Kasey E. O'Connor Week 3 Journal

From OpenWetWare
Revision as of 21:50, 30 January 2013 by Kasey E. O'Connor (talk | contribs) (vocab, introduction, physiological)
(diff) ← Older revision | Latest revision (diff) | Newer revision → (diff)
Jump to: navigation, search


  1. biomass - Total mass of all living material in a specific area
  2. biosynthesis - The production of a complex chemical compound from simpler precursors in a living organism, usually involving enzymes (to catalyze the reaction) and an energy source
  3. flux - The total amount of a quantity passing through a given surface per unit time
  4. induced - To lead in; to introduce
  5. permase - The general term for a membrane protein that increases the permeability of the plasma membrane to a particular molecule, by a process not requiring metabolic energy
  6. gram-negative bacteria - A bacteria which loses crystal violet stain but are stained pink when treated by Grams method
  7. metabolite - Any substance produced by metabolism or by a metabolic process
  8. glutamine - A crystalline amino acid occurring in proteins; important in protein metabolism.One of the 20 amino acidsthat are commonly found in proteins
  9. glutamate - A major fast excitatory neurotransmitter in the mammalian central nervous system
  10. transferase - A suffix to the name of an enzyme indicating that it transfers a specific grouping from onemolecule to another, for example acyl transferases transfer acyl groups

The definitions for these words were found at [Online]


Introduction and Background Information

  • ammonia is the preferred source of nitrogen for Saccharomyces cerevisiae
  • nitrogen metabolism components are regulated at the level of enzyme activity and the level of gene expression
  • it is thought that the governing parameter of nitrogen metabolism is the ammonia flux, not the ammonia concentration
  • this experiment tested effects of different amounts of ammonia on gene expression and enzyme activities

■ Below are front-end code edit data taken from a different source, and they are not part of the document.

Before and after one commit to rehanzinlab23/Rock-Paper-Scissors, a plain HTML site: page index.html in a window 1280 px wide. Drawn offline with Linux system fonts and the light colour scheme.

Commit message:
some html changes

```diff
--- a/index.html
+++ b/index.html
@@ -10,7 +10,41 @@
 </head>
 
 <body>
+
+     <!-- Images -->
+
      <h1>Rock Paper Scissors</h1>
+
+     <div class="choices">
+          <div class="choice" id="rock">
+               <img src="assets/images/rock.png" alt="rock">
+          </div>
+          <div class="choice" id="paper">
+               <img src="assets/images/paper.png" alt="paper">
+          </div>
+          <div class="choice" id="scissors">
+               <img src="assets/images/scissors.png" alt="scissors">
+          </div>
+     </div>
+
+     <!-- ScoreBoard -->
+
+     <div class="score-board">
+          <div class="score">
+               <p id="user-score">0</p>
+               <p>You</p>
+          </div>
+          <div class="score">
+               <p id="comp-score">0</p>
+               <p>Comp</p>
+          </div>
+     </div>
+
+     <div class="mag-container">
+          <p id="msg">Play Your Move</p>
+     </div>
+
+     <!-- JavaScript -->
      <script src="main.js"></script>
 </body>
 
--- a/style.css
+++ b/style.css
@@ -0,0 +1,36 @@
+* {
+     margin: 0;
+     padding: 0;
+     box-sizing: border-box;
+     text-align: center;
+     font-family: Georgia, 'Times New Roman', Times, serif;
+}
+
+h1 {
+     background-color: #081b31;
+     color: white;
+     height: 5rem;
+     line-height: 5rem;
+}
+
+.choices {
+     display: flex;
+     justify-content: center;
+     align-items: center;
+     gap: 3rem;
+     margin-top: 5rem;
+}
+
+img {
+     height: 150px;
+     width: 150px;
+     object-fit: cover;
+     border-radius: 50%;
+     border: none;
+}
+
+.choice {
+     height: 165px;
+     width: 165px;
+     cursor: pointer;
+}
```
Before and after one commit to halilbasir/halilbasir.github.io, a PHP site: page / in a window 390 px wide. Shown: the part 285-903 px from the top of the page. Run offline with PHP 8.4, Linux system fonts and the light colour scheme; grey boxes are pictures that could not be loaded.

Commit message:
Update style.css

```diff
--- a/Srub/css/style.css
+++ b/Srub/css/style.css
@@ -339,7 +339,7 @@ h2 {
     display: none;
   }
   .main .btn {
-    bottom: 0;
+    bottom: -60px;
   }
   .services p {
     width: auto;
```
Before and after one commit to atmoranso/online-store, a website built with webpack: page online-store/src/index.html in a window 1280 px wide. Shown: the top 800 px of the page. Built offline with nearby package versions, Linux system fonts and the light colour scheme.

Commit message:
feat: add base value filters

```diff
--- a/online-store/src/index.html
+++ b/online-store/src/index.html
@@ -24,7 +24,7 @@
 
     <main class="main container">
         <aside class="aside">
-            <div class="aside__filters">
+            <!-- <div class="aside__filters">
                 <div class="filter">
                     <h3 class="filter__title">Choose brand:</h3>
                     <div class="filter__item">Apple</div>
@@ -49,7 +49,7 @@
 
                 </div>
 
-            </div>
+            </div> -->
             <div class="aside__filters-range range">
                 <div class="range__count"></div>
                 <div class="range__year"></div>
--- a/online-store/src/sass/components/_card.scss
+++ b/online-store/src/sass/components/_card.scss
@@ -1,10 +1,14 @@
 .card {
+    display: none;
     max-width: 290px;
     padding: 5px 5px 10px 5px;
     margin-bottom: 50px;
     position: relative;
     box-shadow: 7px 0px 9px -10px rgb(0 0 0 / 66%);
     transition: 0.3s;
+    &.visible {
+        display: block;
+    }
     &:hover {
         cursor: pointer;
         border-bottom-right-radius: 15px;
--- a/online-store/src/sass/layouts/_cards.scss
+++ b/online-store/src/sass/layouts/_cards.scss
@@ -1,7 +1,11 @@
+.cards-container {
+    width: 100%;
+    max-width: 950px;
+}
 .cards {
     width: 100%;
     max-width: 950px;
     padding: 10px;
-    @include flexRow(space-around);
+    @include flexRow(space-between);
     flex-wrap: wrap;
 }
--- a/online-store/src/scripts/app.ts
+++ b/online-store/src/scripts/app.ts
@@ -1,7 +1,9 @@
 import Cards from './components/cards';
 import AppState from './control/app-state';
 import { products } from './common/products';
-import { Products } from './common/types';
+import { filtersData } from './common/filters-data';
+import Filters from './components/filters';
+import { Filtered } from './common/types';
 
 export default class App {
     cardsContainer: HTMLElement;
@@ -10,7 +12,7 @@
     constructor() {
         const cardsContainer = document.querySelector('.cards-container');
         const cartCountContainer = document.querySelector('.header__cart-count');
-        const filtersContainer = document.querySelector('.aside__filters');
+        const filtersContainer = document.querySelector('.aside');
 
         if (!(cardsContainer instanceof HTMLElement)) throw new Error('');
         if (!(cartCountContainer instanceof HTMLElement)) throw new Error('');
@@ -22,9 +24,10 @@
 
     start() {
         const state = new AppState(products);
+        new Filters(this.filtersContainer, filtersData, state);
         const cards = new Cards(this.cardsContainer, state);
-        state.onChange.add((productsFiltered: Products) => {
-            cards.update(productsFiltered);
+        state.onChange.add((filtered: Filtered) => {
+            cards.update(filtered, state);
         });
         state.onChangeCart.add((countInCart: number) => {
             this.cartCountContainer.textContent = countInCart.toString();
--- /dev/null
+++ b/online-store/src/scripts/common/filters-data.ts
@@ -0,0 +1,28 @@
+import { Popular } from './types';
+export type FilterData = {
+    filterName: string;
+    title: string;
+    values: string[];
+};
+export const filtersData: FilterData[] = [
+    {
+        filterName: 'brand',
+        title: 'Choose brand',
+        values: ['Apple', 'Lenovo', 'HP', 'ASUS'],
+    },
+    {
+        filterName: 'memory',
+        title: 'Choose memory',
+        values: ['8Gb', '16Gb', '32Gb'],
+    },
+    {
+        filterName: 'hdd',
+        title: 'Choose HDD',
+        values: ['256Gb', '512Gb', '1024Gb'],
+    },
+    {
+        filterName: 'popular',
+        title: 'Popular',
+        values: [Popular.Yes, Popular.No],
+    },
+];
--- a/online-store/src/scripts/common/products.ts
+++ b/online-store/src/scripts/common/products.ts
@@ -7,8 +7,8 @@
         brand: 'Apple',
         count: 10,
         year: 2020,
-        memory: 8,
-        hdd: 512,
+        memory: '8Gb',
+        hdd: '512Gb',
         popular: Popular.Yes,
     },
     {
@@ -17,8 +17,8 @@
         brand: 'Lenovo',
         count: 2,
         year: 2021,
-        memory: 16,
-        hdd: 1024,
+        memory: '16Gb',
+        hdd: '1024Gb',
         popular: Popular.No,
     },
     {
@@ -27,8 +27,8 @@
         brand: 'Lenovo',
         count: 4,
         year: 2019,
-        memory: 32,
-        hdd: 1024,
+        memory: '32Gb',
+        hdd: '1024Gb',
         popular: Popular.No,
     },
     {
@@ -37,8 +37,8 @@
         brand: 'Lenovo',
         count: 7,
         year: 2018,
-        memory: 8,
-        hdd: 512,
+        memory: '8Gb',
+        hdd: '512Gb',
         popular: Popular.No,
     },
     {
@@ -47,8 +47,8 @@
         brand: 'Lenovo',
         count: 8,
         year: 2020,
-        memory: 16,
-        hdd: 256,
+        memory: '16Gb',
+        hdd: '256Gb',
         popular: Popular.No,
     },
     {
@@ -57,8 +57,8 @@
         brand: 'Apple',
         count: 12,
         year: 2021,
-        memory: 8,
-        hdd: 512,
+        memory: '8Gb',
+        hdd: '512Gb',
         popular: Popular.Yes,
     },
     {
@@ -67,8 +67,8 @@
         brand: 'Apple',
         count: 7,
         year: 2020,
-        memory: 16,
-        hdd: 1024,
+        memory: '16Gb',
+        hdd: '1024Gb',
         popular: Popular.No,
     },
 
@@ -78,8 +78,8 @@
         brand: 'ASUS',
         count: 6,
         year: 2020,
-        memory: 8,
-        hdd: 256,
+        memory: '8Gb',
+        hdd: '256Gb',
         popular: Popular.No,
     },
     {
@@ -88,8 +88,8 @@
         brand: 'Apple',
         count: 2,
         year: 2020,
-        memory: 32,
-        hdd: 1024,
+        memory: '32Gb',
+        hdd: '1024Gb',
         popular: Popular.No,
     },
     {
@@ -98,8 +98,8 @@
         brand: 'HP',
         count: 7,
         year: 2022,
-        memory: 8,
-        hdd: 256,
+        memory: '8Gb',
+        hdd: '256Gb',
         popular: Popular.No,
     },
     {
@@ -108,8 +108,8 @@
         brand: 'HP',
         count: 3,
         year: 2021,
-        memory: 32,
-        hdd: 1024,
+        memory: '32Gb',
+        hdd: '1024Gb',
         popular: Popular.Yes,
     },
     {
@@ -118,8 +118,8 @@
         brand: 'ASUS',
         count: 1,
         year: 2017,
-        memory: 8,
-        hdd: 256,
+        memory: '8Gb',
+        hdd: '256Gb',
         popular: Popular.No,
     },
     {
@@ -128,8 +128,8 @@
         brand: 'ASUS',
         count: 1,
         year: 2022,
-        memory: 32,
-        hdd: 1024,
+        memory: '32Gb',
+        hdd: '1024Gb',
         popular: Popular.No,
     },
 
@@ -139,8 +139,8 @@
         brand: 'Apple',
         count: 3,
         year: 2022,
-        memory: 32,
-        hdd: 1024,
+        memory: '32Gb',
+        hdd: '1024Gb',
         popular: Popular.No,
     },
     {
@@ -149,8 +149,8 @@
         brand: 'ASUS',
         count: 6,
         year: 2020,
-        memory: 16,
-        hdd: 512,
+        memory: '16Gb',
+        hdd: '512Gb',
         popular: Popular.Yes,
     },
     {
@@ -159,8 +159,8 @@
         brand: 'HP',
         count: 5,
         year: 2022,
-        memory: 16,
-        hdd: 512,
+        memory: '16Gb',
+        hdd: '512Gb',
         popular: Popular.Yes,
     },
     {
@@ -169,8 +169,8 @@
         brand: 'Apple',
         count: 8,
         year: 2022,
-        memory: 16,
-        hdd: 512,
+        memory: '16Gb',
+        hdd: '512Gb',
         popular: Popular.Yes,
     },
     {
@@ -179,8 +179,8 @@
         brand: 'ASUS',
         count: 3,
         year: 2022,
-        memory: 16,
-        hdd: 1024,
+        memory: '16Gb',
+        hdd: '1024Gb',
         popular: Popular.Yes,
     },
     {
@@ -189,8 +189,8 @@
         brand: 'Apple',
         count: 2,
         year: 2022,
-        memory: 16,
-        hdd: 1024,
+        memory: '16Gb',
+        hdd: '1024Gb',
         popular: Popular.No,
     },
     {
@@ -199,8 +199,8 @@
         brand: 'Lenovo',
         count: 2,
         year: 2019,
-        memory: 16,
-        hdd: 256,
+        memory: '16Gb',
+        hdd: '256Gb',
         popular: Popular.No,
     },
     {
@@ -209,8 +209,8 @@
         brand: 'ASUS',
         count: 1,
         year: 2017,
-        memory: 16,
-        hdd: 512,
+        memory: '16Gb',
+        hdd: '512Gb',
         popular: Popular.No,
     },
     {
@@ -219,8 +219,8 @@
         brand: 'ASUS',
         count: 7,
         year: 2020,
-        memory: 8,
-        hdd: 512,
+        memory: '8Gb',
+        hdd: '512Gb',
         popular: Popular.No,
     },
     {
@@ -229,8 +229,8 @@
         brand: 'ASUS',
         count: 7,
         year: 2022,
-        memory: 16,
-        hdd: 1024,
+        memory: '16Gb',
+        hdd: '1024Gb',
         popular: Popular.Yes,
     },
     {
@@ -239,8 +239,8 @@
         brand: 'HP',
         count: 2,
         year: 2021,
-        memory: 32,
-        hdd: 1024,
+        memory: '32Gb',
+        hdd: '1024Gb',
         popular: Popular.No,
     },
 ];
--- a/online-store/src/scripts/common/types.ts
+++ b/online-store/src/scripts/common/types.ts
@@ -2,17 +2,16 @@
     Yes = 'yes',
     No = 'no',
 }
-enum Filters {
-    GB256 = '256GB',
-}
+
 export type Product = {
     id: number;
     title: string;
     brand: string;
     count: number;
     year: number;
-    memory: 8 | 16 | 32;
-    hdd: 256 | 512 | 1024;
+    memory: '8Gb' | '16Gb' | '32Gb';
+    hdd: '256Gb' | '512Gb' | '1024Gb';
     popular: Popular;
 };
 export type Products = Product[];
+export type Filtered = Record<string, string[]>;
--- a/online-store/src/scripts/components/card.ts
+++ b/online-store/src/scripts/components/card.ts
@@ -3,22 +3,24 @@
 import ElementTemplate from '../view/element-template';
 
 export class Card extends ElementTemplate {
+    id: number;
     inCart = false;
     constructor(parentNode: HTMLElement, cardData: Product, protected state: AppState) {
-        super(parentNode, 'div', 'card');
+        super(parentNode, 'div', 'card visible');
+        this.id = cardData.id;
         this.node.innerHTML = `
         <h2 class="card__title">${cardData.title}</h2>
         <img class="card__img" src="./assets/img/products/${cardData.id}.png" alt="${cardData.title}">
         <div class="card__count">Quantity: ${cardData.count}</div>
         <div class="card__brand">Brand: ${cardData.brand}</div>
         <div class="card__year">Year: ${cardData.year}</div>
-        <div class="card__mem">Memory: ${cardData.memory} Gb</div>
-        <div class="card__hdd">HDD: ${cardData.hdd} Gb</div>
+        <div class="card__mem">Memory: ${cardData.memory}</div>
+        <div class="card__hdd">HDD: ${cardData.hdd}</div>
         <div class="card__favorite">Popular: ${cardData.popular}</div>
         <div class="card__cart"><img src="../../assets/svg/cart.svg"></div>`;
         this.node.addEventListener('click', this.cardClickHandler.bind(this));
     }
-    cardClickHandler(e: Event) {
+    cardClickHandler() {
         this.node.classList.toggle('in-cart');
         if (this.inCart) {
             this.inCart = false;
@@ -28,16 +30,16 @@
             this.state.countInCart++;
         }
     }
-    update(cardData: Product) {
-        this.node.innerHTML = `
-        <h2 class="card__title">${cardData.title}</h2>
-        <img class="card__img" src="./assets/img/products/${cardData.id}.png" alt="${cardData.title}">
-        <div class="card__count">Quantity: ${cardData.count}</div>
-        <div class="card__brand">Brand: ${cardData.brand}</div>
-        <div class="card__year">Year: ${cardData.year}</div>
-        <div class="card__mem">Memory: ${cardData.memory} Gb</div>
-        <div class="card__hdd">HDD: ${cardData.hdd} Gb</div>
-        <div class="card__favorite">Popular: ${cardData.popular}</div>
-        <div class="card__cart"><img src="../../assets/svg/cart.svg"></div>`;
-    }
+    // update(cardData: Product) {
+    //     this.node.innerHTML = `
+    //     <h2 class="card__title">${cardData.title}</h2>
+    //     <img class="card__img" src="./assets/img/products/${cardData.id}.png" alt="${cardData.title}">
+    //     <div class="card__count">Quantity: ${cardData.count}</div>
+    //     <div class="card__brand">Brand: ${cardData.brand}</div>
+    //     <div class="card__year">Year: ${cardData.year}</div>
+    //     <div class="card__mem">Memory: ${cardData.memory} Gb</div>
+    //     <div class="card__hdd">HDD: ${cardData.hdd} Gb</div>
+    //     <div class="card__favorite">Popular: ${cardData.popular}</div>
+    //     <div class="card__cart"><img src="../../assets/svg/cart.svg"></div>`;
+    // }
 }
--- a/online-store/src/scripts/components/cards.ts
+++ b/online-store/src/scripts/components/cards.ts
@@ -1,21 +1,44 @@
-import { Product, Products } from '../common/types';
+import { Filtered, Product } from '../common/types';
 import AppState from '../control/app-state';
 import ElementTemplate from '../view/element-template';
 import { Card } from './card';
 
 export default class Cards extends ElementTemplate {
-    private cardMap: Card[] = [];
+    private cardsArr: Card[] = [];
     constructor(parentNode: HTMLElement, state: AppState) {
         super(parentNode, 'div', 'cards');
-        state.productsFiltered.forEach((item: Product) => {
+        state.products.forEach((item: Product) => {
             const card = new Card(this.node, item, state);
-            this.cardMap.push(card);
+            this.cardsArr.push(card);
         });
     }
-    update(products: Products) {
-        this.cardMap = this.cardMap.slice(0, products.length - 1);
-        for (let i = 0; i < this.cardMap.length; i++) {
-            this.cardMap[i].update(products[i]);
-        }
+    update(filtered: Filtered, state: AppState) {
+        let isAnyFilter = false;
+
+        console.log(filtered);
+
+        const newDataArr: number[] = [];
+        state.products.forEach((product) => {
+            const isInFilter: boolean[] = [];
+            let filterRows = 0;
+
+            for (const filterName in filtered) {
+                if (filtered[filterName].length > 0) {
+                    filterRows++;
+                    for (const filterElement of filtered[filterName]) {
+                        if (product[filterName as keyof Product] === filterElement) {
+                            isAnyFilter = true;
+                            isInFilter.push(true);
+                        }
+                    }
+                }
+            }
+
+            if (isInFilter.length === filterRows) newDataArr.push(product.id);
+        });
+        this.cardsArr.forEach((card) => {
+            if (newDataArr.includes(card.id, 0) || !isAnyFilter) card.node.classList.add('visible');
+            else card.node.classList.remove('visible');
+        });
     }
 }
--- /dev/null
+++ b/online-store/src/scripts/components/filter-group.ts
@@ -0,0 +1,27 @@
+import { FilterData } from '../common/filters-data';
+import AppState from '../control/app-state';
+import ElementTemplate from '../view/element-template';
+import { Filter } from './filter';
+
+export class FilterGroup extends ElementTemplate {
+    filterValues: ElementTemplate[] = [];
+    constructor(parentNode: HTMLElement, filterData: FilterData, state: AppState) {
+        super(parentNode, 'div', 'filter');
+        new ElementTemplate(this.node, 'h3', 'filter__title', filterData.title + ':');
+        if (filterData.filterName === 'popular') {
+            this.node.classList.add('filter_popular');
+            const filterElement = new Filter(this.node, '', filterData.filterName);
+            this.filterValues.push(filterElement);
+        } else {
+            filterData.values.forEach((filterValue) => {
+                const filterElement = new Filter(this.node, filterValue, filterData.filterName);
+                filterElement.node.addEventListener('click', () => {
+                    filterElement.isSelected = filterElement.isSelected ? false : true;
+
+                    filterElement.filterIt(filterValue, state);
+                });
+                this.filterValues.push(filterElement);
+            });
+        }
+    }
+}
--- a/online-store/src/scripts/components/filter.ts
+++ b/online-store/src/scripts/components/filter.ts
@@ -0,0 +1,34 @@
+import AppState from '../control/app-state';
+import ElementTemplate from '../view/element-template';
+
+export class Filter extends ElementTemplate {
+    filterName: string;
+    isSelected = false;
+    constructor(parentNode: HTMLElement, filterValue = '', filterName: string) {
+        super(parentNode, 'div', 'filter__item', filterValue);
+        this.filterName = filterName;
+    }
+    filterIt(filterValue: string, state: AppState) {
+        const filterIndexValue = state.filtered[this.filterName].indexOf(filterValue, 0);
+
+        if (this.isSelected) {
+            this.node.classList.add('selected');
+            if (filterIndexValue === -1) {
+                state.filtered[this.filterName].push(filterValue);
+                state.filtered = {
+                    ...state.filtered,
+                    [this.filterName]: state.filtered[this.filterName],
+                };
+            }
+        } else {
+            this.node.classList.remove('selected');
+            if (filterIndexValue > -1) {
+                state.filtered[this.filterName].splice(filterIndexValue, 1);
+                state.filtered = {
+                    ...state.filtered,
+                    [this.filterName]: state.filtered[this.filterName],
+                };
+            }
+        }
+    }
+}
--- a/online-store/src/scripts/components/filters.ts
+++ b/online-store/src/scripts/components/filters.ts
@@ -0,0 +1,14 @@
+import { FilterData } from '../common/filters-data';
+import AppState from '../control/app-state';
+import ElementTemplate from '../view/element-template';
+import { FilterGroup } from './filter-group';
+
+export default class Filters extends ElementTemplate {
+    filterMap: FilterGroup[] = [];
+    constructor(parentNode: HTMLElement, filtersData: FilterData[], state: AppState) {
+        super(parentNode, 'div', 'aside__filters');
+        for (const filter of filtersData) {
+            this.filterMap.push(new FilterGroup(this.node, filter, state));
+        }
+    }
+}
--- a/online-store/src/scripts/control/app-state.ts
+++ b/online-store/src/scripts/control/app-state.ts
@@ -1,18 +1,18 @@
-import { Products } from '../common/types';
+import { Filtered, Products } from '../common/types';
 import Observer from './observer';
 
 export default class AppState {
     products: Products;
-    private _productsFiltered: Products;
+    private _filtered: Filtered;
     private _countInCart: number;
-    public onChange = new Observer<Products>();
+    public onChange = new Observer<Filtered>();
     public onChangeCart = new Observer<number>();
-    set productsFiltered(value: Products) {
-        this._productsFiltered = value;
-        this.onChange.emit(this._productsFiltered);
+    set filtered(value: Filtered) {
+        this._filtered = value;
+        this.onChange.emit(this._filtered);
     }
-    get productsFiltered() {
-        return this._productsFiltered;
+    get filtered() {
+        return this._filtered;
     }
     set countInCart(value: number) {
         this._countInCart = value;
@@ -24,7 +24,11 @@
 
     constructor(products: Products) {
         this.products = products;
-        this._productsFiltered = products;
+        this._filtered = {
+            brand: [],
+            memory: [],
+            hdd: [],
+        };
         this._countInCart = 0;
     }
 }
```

Physiological Parameters

  • S. cerevisiae SU32 was grown with feeds containing different concentrations of ammonia
    • 29, 44, 61, 66, 78, 90, 96, 114, and 118 mM
  • they were also grown with a fixed glucose concentration of 100 mM at a dilution rate of 0.15 per hour
  • Figure 1A showed an increase of the ammonia concentration from 29 to 61 mM caused an increase of the biomass from 4.9 to 8.2 g/liter
    • with ammonia concentrations (x-axis) higher than 61 mM, the residual concentration of ammonia in the culture medium (y-axis) also increased to 62 mM but the biomass (y-axis) remained constant due to the fact that the glucose was now limiting
  • Figure 1B showed that an ammonia concentration (x-axis) greater than 44 mM resulted in the CO2 production (y-axis) and O2 consumption (y-axis) to remain constant.
    • input concentrations less than or equal to 44 mM, the values for CO2 produced and O2 consumed differed
      • ex: at 29 mM of ammonia, the CO2 production increased to 7.2 mmol/gh while the O2 consumption decreased to 1.5 mmol/gh
    • this figure shows that there is no real change in the carbon metabolism when the ammonia concentration is increased over 44 mM
  • Ammonia within the cell reacts with ketoglutarate to produce glutamate which is then converted to glutamine with another ammonium ion
  • Figure 1C showed the ketoglutarate concentration (y-axis) decreased from 10 to about 5 when the culture ammonia concentrations (x-acis) changed from limitation to excess
    • the intracellular glutamate concentration (y-axis) increased from about 75 to 220 and the glutamine concentration (y-axis) increased from approximately 4 to about 27

Northern Analyses

Enzyme Activities